Driving change will start with boosting and maintaining the supply of skilled workers, and building industries that can capitalise on our competitive advantages and contribute to the world’s continued pursuit of sustainability.
Recently, the new Labor government was warned about the worsening skills shortage and the threat it poses to economic recovery. Australia is experiencing the second most severe labour shortage in the developed world, according to the latest OECD economic outlook. Understandably, negative migration over the last couple of years is a major driver of this. But it shows that we aren’t producing an adequate supply of skilled workers locally. We can only rely on migrant skilled workers to a limited extent, and if we don’t foster the industries that can offer rewarding skilled work then there’s no reason for them to migrate here.
The responsibility for formulating pathways out of this situation does not solely rely on the government, despite what the outcries for help suggest. Whilst government intervention in the form of education reform, incentives, immigration policy, and grants is certainly essential, businesses and the buying community also share a duty to drive skilled worker development and retention.
Businesses, such as Black Lab Design, have the ability to establish working environments that power the desire for people to learn valuable skills and knowledge, in our case that’s in engineering, industrial design, fabrication, computer and machine programming or logistics management.
Customers, and the wider community as a whole, can encourage growth in the supply of skilled workers in Australia through the demands they make for the products they buy and services they use. This starts with a shift in the perceptions of manufacturing’s importance to the economy and the intrinsic benefits of buying and consuming locally. According to Roy Morgan polling for Australian Made this year, 89% of Australians believe more manufacturing should be undertaken here. That shows a notable improvement in perceptions from previous surveys, but it must be backed up by buying behaviour and demand.
Australia is uniquely positioned to contribute to the world’s continued pursuit of sustainability, and in doing so, drive the creation of value in a diverse range of industries making the products that accommodate the green future. Rather ironically though, it is our critical mineral supplies that have the potential to create the most value in the push towards emissions reductions – meaning more mining will be required. Electric cars, solar panels, wind turbines – they all require significant amounts of critical minerals to work and Australia has rich deposits of these. The opportunity here though, is not to just focus on the extractive exercise for wealth, as was seen during the iron ore boom, but to create a whole new industry that can process the metals right here in Australia. From this, we can own the entire value-adding chain all the way through to final manufacturing.
Young mining company Cobalt Blue Holdings is showing how this can be done in the extraction and processing of cobalt, a material required for the lithium-ion batteries that power EVs. Seeking to commercialise their Broken Hill mine site, Cobalt Blue has created the world’s first process that can extract the cobalt and create a commercial, battery-ready product on site. The value adding process is thus being kept in Australia and with the addition of an onshore battery manufacturing plant, the entire process could be completed within our borders. That’s just one example of an entire industry being established to capitalise on the push for emissions reductions.

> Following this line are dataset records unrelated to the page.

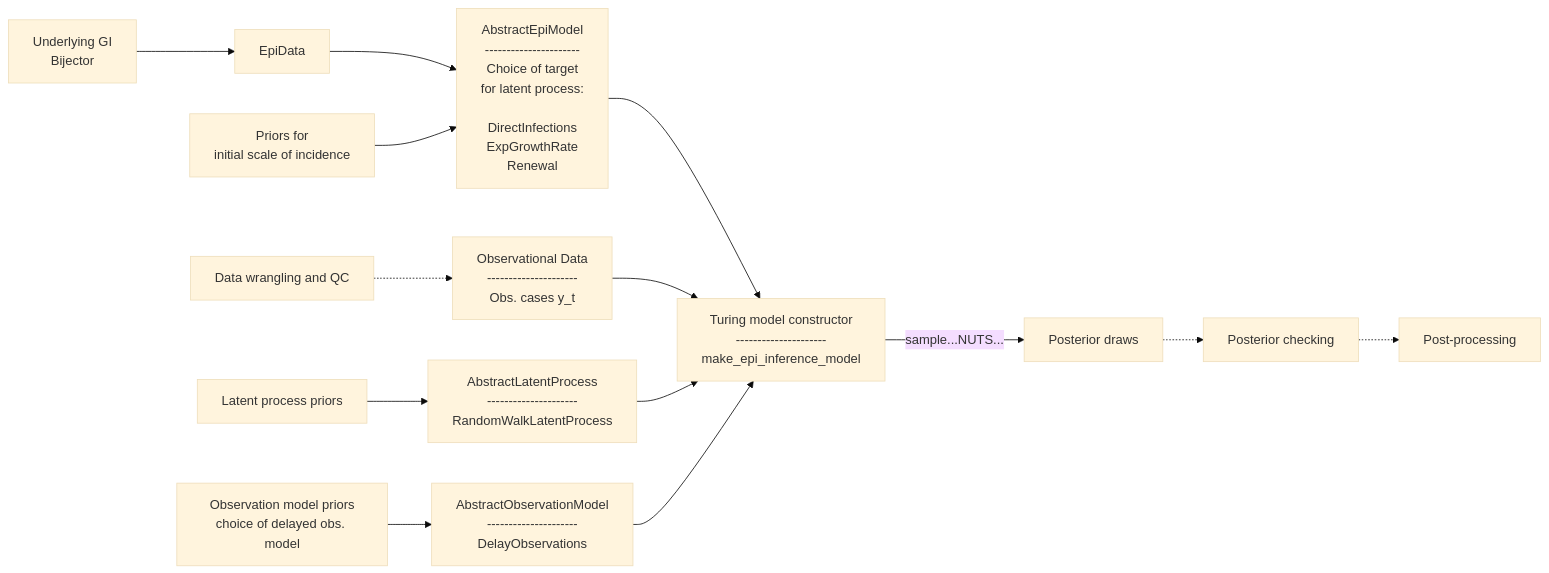
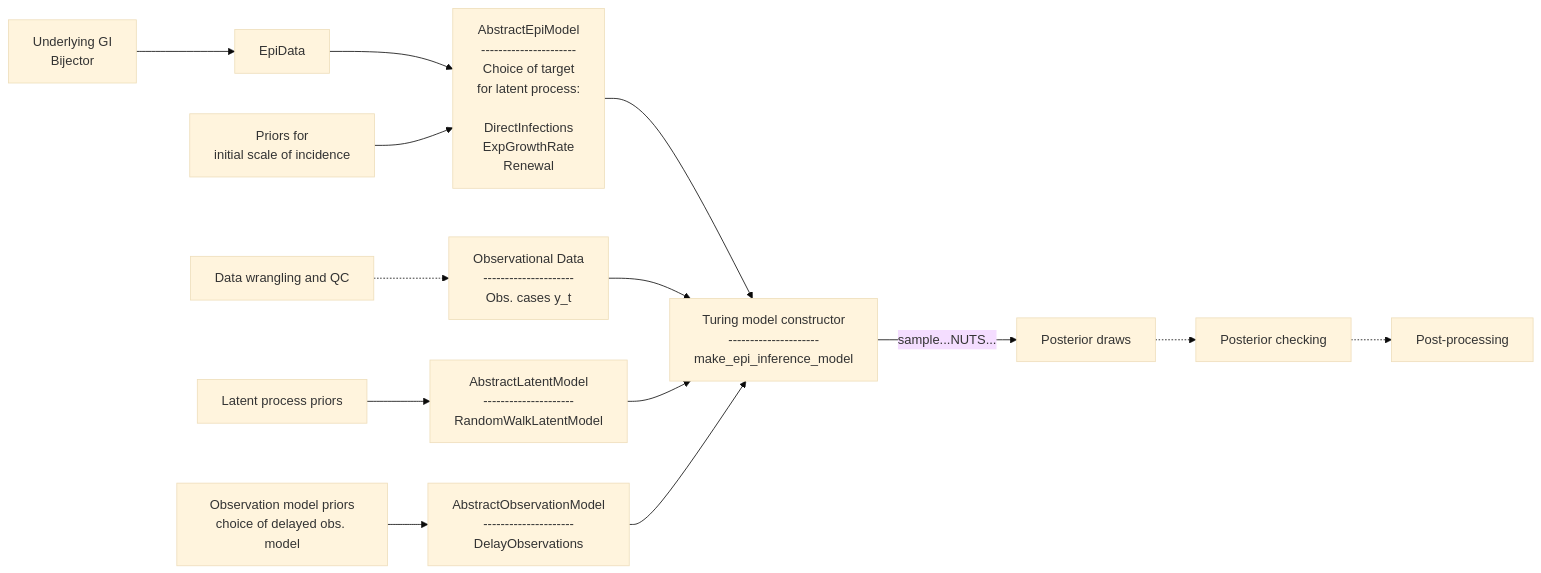
The diagram in EpiAware/README.md (CDCgov/Rt-without-renewal), drawn with Mermaid (base theme) before and after one commit. The commit also changed 5 other files, not shown here.

Commit message:
rename all latent_process and LatentProcess usages to use model

````diff
--- a/EpiAware/README.md
+++ b/EpiAware/README.md
@@ -13,64 +13,64 @@
 ```mermaid
 flowchart LR
 
 A["Underlying GI
 Bijector"]
 
 EpiModel["AbstractEpiModel
 ----------------------
 Choice of target
 for latent process:
 
 DirectInfections
     ExpGrowthRate
     Renewal"]
 
 InitModel["Priors for
 initial scale of incidence"]
 
 DataW[Data wrangling and QC]
 
 
 ObsData["Observational Data
 ---------------------
 Obs. cases y_t"]
 
 LatentProcPriors["Latent process priors"]
 
-LatentProc["AbstractLatentProcess
+LatentProc["AbstractLatentModel
 ---------------------
-RandomWalkLatentProcess"]
+RandomWalkLatentModel"]
 
 ObsModelPriors["Observation model priors
 choice of delayed obs. model"]
 
 ObsModel["AbstractObservationModel
 ---------------------
 DelayObservations"]
 
 E["Turing model constructor
 ---------------------
 make_epi_inference_model"]
 
 G[Posterior draws]
 H[Posterior checking]
 I[Post-processing]
 
 
 
 A --> EpiData
 EpiData --> EpiModel
 InitModel --> EpiModel
 EpiModel -->E
 ObsData-->E
 DataW-.->ObsData
 LatentProcPriors-->LatentProc
 LatentProc-->E
 ObsModelPriors-->ObsModel
 ObsModel-->E
 
 
 E-->|sample...NUTS...| G
 G-.->H
 H-.->I
 ```
````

An Australian Made Decade lies ahead, where we can invigorate complexity in our economy to create a rich, rewarding and sustainable future. Wide recognition of the importance of ‘Australian Made’ beyond patriotic promotion and instead for the environmental, economic and quality benefit is imperative. A skilled workforce will carry the transition to a sustainable ecosystem of businesses collectively enhancing our national capability to ‘make things’.